Samuel Hittle offers a drill that focuses on how to gauge the amount of line to feed the nozzle team from the door or friction point when pushing, pulling, or making wheels.
Douglas Mitchell Jr. offers this drill that uses a "well-hole," a buiding feature that can reduce the amount of lengths you must stretch to reach upper floors.
The value of fireground experience vs. company drilling is a conundrum.
Today, many engine companies around the country will roll out the door to working fires with three or fewer crew members.
We transitioned from the minuteman preconnected hose load to the triple or "S" hose load for our preconnects in the mid 1990s.
The hip grip and the crooked lean
One way to make firefighters' lives easier in terms of spotting a hydrant at fire calls: Use a preconnected, 50-foot long soft suction line to hook up to hydrants.
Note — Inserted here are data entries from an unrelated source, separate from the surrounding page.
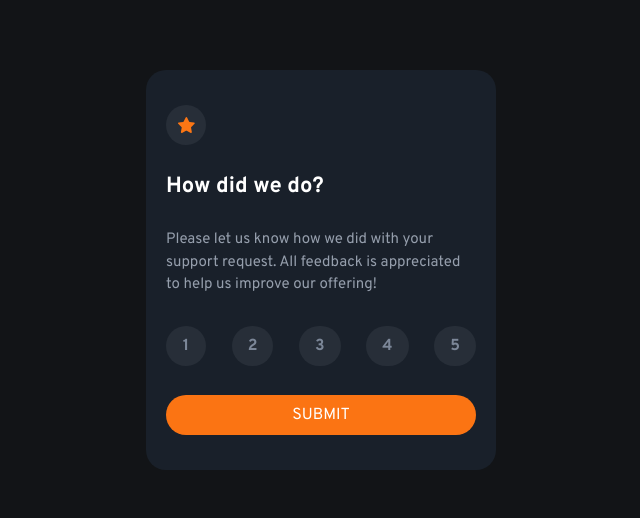
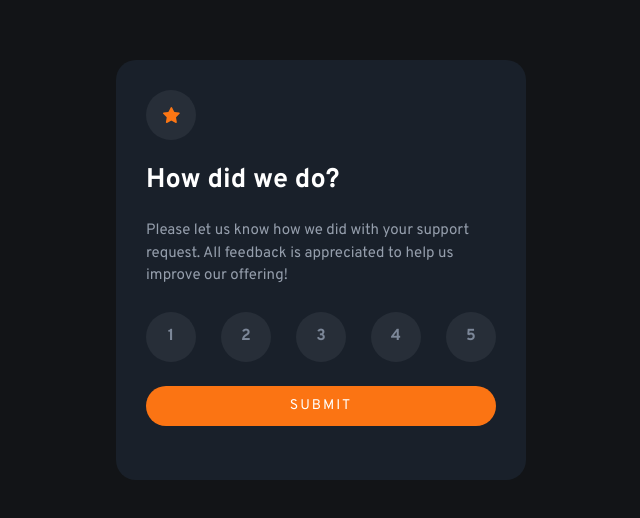
Before and after one commit to a-zajonc/interactive-rating-component, a React (Create React App) app: page / in a window 1280 px wide. Shown: the part 130-648 px from the top of the page, without its empty margins (319-959 px from the left). Built offline with nearby package versions, Linux system fonts and the light colour scheme.

Commit message:
Add Same Styling Props to Containers

```diff
--- a/src/Component/RatingComponent/Header/index.js
+++ /dev/null
@@ -1,5 +0,0 @@
-import { Heading } from "@chakra-ui/react"
-
-export function Header() {
-    return <Heading color="white" fontSize="22px" fontFamily="Overpass" fontWeight="700">How did we do?</Heading>
-}
--- /dev/null
+++ b/src/Component/RatingComponent/RatingHeader/index.js
@@ -0,0 +1,5 @@
+import { Heading } from "@chakra-ui/react"
+
+export function RatingHeader() {
+    return <Heading color="white" fontSize="27px" fontFamily="Overpass" fontWeight="700">How did we do?</Heading>
+}
--- a/src/Component/RatingComponent/RatingScale/index.js
+++ b/src/Component/RatingComponent/RatingScale/index.js
@@ -1,16 +1,15 @@
 import { Box, Button } from "@chakra-ui/react";
 export function NumberButtons({ rate, setRate, number }) {
-
-    console.log(`"You have rated us on ${rate} out of 5`)
 
     const array = Array(number).fill(0).map((e, i) => i + 1)
 
     return array.map((digit, index) => {
-        return <Button key={index} bgColor={'#272e38'} color={'#7C8798'} borderRadius="full"
+        return <Button key={index} bgColor={'#272e38'} color={'#7C8798'} height="50px" width="50px" borderRadius="full"
             _hover={{
                 bgColor: "#7C8798",
                 color: "white"
-            }}
+            }
+            }
             onClick={() => setRate(digit)}
             value={digit}
             _focus={{
@@ -25,7 +24,7 @@ export function NumberButtons({ rate, setRate, number }) {
 
 export function RatingScale({ rate, setRate }) {
 
-    return <Box fontFamily='Overpass' fontWeight="400" display="flex" flexDirection="row" justifyContent="space-between" >
+    return <Box fontFamily='Overpass' fontWeight="400" display="flex" flexDirection="row" justifyContent="space-between">
         <NumberButtons number={5} rate={rate} setRate={setRate} />
     </Box>
 }
--- a/src/Component/RatingComponent/Star/index.js
+++ b/src/Component/RatingComponent/Star/index.js
@@ -1,7 +1,7 @@
 import { Box } from "@chakra-ui/react"
 
 export function Star() {
-    return <Box bgColor="#272e38" height="40px" width="40px" borderRadius="full" display="grid" justifyItems="center" alignItems="center">
+    return <Box bgColor="#272e38" height="50px" width="50px" borderRadius="full" display="grid" justifyItems="center" alignItems="center">
         <svg width="17" height="16" xmlns="http://www.w3.org/2000/svg" >
             <path d="m9.067.43 1.99 4.031c.112.228.33.386.58.422l4.45.647a.772.772 0 0 1 .427 1.316l-3.22 3.138a.773.773 0 0 0-.222.683l.76 4.431a.772.772 0 0 1-1.12.813l-3.98-2.092a.773.773 0 0 0-.718 0l-3.98 2.092a.772.772 0 0 1-1.119-.813l.76-4.431a.77.77 0 0 0-.222-.683L.233 6.846A.772.772 0 0 1 .661 5.53l4.449-.647a.772.772 0 0 0 .58-.422L7.68.43a.774.774 0 0 1 1.387 0Z" fill="#FC7614" />
         </svg>
--- a/src/Component/RatingComponent/SubmitButton/index.js
+++ b/src/Component/RatingComponent/SubmitButton/index.js
@@ -11,10 +11,12 @@ export function SubmitButton({ rate }) {
 
     return <Button
         bgColor="#FB7413" color="white"
-        width="310px"
-        fontFamily="Overpass" fontWeight="400"
+        paddingInline="10px" width="100%"
+        fontSize="14px"
+        fontFamily="Overpass" fontWeight="400" letterSpacing="2px"
         textTransform="uppercase" borderRadius="20px"
-        _hover={{ bg: "white", color: "#FB7413" }}
+        _hover={{ bg: "white", color: "#FB7413" }
+        }
         onClick={() => handleClick()}>
         Submit
     </Button>
--- a/src/Component/RatingComponent/index.js
+++ b/src/Component/RatingComponent/index.js
@@ -1,14 +1,14 @@
 import { Container } from "@chakra-ui/react";
 import { Star } from "./Star";
-import { Header } from "./Header";
+import { RatingHeader } from "./RatingHeader";
 import { RatingText } from "./RatingText";
 import { RatingScale } from "./RatingScale";
 import { SubmitButton } from "./SubmitButton";
 
 export function RatingComponent({ rate, setRate }) {
-    return <Container display="grid" alignItems="center" bgColor='#19202a' height="400px" width="350px" borderRadius="20px" p="20px">
+    return <Container display="grid" alignItems="start" justifyContent="start" bgColor='#19202a' height="420px" width="410px" borderRadius="20px" p="30px">
         <Star />
-        <Header />
+        <RatingHeader />
         <RatingText />
         <RatingScale rate={rate} setRate={setRate} />
         <SubmitButton rate={rate} />
--- a/src/Component/ThankYouComponent/RatingInfo/index.js
+++ b/src/Component/ThankYouComponent/RatingInfo/index.js
@@ -1,7 +1,7 @@
 import { Text, Container } from "@chakra-ui/react";
 
 export function RatingInfo({ rate }) {
-    console.log({ rate })
+
     return <Container bgColor="#272e38" borderRadius="20px" width="fit-content" paddingBlock="4px" paddingInline="20px">
         <Text color="#FB7413" fontFamily="Overpass" fontWeight="400" fontSize="15px">
             You selected {rate} out of 5!
--- a/src/Component/ThankYouComponent/index.js
+++ b/src/Component/ThankYouComponent/index.js
@@ -5,7 +5,10 @@ import { ThankYouHeader } from "./ThankYouHeader";
 import { ThankYouText } from "./ThankYouText";
 
 export function ThankYouComponent({ rate }) {
-    return <Container display="grid" alignItems="center" textAlign="center" justifyItems="center" alignContent="space-evenly" bgColor='#19202a' height="400px" width="400px" borderRadius="20px" p="20px">
+    return <Container
+        display="grid" alignItems="center" textAlign="center" justifyItems="center" alignContent="space-evenly"
+        bgColor='#19202a' height="420px" width="410px" borderRadius="20px" p="30px"
+    >
         <ThankYouImage />
         <RatingInfo rate={rate} />
         <ThankYouHeader />
--- a/src/index.js
+++ b/src/index.js
@@ -3,6 +3,9 @@ import ReactDOM from 'react-dom/client';
 import './index.css';
 import App from './App';
 import reportWebVitals from './reportWebVitals';
+import { extendTheme } from "@chakra-ui/react";
+
+
 
 const root = ReactDOM.createRoot(document.getElementById('root'));
 root.render(
```
Also changed, not shown: src/App.css (deleted, +0 -38 lines).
Paul Shapiro talks about the advantages of this approach.
The more time a fire department spends developing an easier and more efficient method for loading preconnected attack lines, the less time it will take to deploy the lines at the emergency scene.
The 1¾-inch preconnect is the mainstay of the modern fire service. For most jurisdictions around the country, it is the initial attack line pulled for up to 80 to 90 percent of our fires.